EXERCISE DESCRIPTION
Every line in the entries that holds "header" should be identified and copied.

PROVIDED RECORDS
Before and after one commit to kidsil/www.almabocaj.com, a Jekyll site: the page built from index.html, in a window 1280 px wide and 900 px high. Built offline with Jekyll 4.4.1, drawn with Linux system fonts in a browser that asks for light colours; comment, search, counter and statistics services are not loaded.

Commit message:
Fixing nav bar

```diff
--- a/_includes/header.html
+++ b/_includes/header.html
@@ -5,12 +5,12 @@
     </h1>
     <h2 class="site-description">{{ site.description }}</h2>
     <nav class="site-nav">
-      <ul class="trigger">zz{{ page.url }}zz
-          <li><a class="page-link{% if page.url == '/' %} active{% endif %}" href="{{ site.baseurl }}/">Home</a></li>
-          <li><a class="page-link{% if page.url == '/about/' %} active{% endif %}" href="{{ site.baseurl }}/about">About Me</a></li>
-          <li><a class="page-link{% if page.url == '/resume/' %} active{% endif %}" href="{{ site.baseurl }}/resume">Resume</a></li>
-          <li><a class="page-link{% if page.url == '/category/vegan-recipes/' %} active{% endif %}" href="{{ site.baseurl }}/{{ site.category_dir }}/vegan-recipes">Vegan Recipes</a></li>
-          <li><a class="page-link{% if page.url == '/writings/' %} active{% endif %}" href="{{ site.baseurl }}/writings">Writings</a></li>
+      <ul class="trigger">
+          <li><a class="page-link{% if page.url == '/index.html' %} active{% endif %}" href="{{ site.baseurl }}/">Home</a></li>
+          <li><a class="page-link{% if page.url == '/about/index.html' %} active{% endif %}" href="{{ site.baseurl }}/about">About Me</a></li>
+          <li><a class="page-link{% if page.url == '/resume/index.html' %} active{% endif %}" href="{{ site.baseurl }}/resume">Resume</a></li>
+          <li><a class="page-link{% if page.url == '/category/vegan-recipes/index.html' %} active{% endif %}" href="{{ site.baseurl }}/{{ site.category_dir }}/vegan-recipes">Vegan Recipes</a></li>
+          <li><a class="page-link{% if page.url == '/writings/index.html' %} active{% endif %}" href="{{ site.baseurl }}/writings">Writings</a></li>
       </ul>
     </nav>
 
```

* * *

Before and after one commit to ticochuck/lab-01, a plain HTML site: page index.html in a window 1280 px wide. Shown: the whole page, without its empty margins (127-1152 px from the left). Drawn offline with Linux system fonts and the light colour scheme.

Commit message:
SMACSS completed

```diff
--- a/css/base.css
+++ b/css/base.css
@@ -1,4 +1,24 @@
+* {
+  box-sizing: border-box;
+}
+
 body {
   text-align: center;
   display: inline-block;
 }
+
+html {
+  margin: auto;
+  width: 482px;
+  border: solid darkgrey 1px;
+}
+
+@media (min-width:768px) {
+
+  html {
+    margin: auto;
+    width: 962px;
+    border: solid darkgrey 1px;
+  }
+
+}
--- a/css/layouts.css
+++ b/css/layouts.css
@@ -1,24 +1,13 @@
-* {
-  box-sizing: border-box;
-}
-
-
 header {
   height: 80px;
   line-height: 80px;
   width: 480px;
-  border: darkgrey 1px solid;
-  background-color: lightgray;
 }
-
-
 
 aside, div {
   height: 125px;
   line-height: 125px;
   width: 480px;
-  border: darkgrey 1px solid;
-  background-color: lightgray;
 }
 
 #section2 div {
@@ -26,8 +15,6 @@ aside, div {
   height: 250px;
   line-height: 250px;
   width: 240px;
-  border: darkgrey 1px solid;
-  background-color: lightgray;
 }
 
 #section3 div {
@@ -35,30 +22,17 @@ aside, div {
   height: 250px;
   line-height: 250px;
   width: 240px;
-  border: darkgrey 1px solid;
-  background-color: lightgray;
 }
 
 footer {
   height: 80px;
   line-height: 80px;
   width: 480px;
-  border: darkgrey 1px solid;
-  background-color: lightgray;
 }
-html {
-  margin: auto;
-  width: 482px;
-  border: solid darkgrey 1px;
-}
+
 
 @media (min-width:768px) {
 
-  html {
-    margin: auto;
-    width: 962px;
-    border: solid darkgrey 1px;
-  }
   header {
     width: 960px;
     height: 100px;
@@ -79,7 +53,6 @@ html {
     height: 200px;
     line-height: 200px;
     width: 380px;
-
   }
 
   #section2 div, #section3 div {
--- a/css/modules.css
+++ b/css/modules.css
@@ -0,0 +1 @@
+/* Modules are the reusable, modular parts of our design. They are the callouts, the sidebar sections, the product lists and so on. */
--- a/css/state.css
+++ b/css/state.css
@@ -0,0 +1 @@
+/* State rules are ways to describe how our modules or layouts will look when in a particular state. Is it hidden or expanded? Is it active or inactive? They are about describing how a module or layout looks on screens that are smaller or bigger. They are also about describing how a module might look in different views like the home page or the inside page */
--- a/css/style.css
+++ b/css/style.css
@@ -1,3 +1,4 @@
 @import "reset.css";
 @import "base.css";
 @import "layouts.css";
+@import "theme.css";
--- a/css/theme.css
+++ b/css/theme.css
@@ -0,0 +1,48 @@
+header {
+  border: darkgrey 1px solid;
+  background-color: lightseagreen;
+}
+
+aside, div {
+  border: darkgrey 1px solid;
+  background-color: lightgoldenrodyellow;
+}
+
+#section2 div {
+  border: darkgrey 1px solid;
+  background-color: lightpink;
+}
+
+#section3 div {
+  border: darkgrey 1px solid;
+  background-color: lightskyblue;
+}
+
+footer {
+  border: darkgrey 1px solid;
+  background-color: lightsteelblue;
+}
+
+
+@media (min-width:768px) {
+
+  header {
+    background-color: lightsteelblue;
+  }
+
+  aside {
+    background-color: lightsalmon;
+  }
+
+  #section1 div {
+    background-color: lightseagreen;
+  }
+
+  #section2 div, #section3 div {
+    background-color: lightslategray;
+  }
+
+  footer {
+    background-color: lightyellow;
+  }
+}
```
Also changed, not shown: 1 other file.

SOLVED PROBLEM
--- a/_includes/header.html
+++ b/_includes/header.html
 header {
   header {
+header {
+  header {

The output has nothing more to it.